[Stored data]

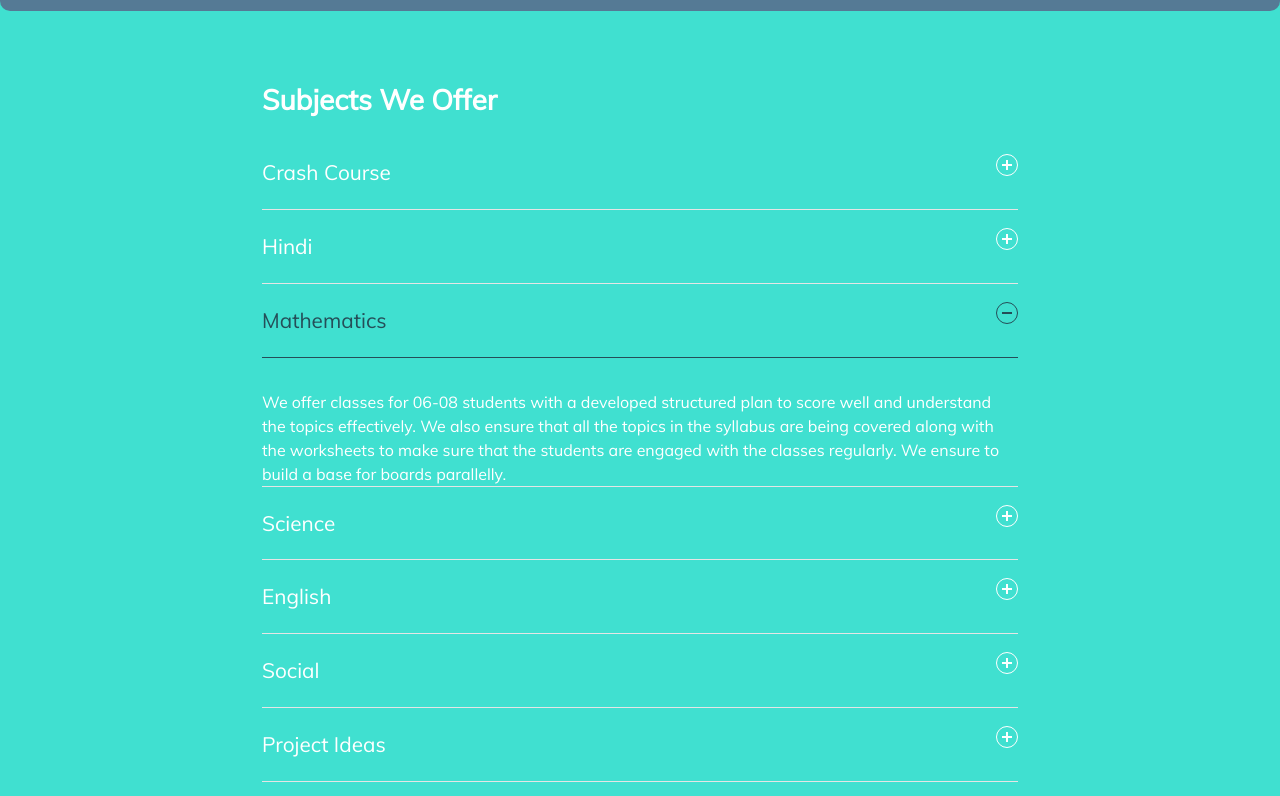
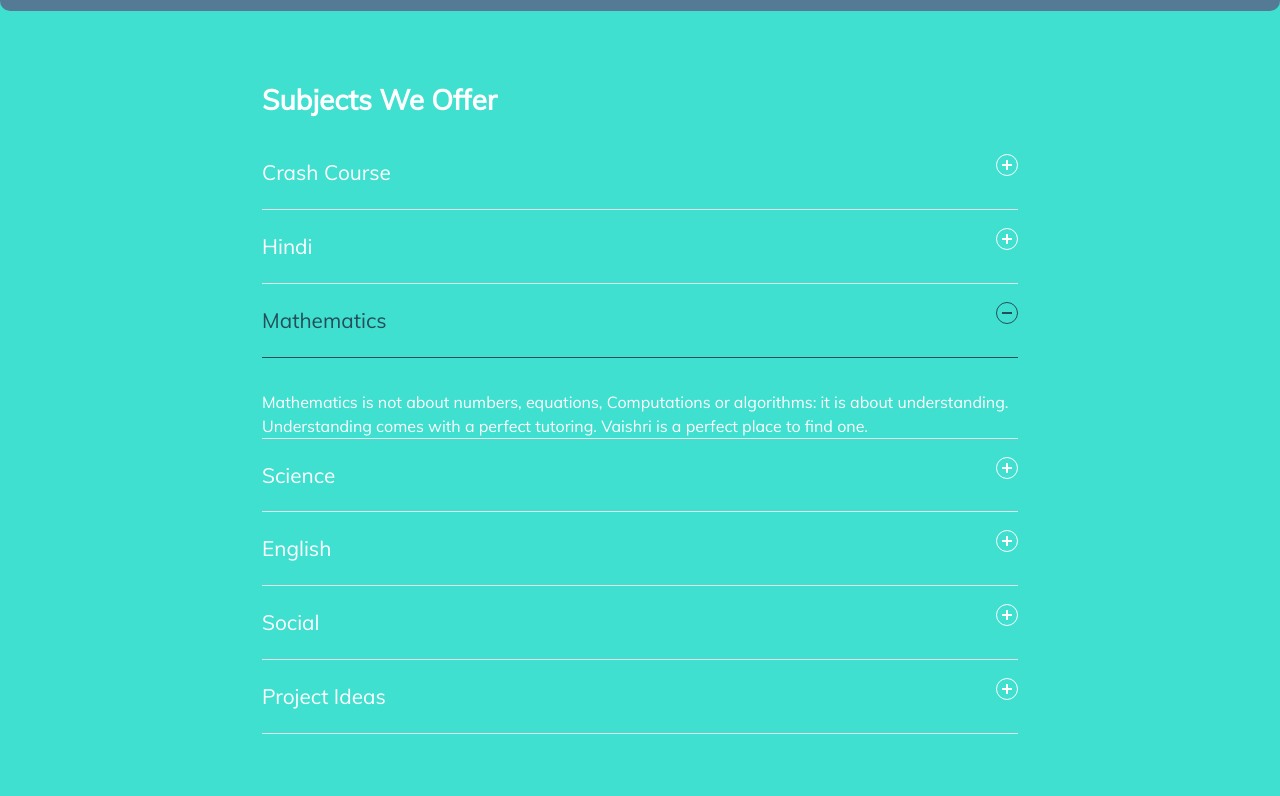
Before and after one commit to KiranPranay/Elearn, a website: page subjects.html in a window 1280 px wide. Both pictures are taken after a click on the button "Mathematics". Shown: the part 128-924 px from the top of the page. Drawn offline with nearby package versions, Linux system fonts and the light colour scheme; files that its build step writes are made by us from their sources; files whose address does not match are found by name.

Commit message:
Update Content

```diff
--- a/subjects.html
+++ b/subjects.html
@@ -378,12 +378,8 @@
               <div class="accordion-content">
                 <p></p>
                 <p>
-                  We offer classes for 06-08 students with a developed
-                  structured plan to score well and understand the topics
-                  effectively. We also ensure that all the topics in the
-                  syllabus are being covered along with the worksheets to make
-                  sure that the students are engaged with the classes regularly.
-                  We ensure to build a base for boards parallelly.
+                  Mathematics is not about numbers, equations, Computations or algorithms: it is about understanding.
+Understanding comes with a perfect tutoring. Vaishri is a perfect place to find one.
                 </p>
               </div>
             </div>
@@ -395,12 +391,8 @@
               <div class="accordion-content">
                 <p></p>
                 <p>
-                  We offer classes for 06-08 students with a developed
-                  structured plan to score well and understand the topics
-                  effectively. We also ensure that all the topics in the
-                  syllabus are being covered along with the worksheets to make
-                  sure that the students are engaged with the classes regularly.
-                  We ensure to build a base for boards parallelly.
+                  Somewhere something incredible is waiting to be known.
+Science is the most interesting subject when taught by the right ones. We ensure that the student is able to feel the essence of science.
                 </p>
                 <!--WorkSheets File Location Science-->
                 <button
@@ -432,12 +424,8 @@
               <div class="accordion-content">
                 <p></p>
                 <p>
-                  We offer classes for 06-08 students with a developed
-                  structured plan to score well and understand the topics
-                  effectively. We also ensure that all the topics in the
-                  syllabus are being covered along with the worksheets to make
-                  sure that the students are engaged with the classes regularly.
-                  We ensure to build a base for boards parallelly.
+                  The limits of my language are the limits of my world.
+In this era of globalisation, English has reserved it's own space to create a large impact on students career. We help students not only gain theoretical knowledge but also excel in their speaking skills.
                 </p>
               </div>
             </div>
@@ -486,12 +474,7 @@
               <div class="accordion-content">
                 <p></p>
                 <p>
-                  We offer classes for 06-08 students with a developed
-                  structured plan to score well and understand the topics
-                  effectively. We also ensure that all the topics in the
-                  syllabus are being covered along with the worksheets to make
-                  sure that the students are engaged with the classes regularly.
-                  We ensure to build a base for boards parallelly.
+                  Practical application is the most important thing in today's world. Applying Theoretical knowledge to make real time projects is something which is lacking in today's education system. And we help students to bridge that gap.
                 </p>
                 <!--WorkSheets File Location Social-->
                 <button
@@ -511,7 +494,7 @@
                     <div class="paper"></div>
                   </div>
                 </div>
-                Download worksheet
+                Look Into their Projects
               </button>
               </div>
             </div>
```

=== TASK TO CARRY OUT ===
Each line above that includes "html" should be shown.

=== RESULT BELOW ===
Before and after one commit to KiranPranay/Elearn, a website: page subjects.html in a window 1280 px wide. Both pictures are taken after a click on the button "Mathematics". Shown: the part 128-924 px from the top of the page. Drawn offline with nearby package versions, Linux system fonts and the light colour scheme; files that its build step writes are made by us from their sources; files whose address does not match are found by name.
--- a/subjects.html
+++ b/subjects.html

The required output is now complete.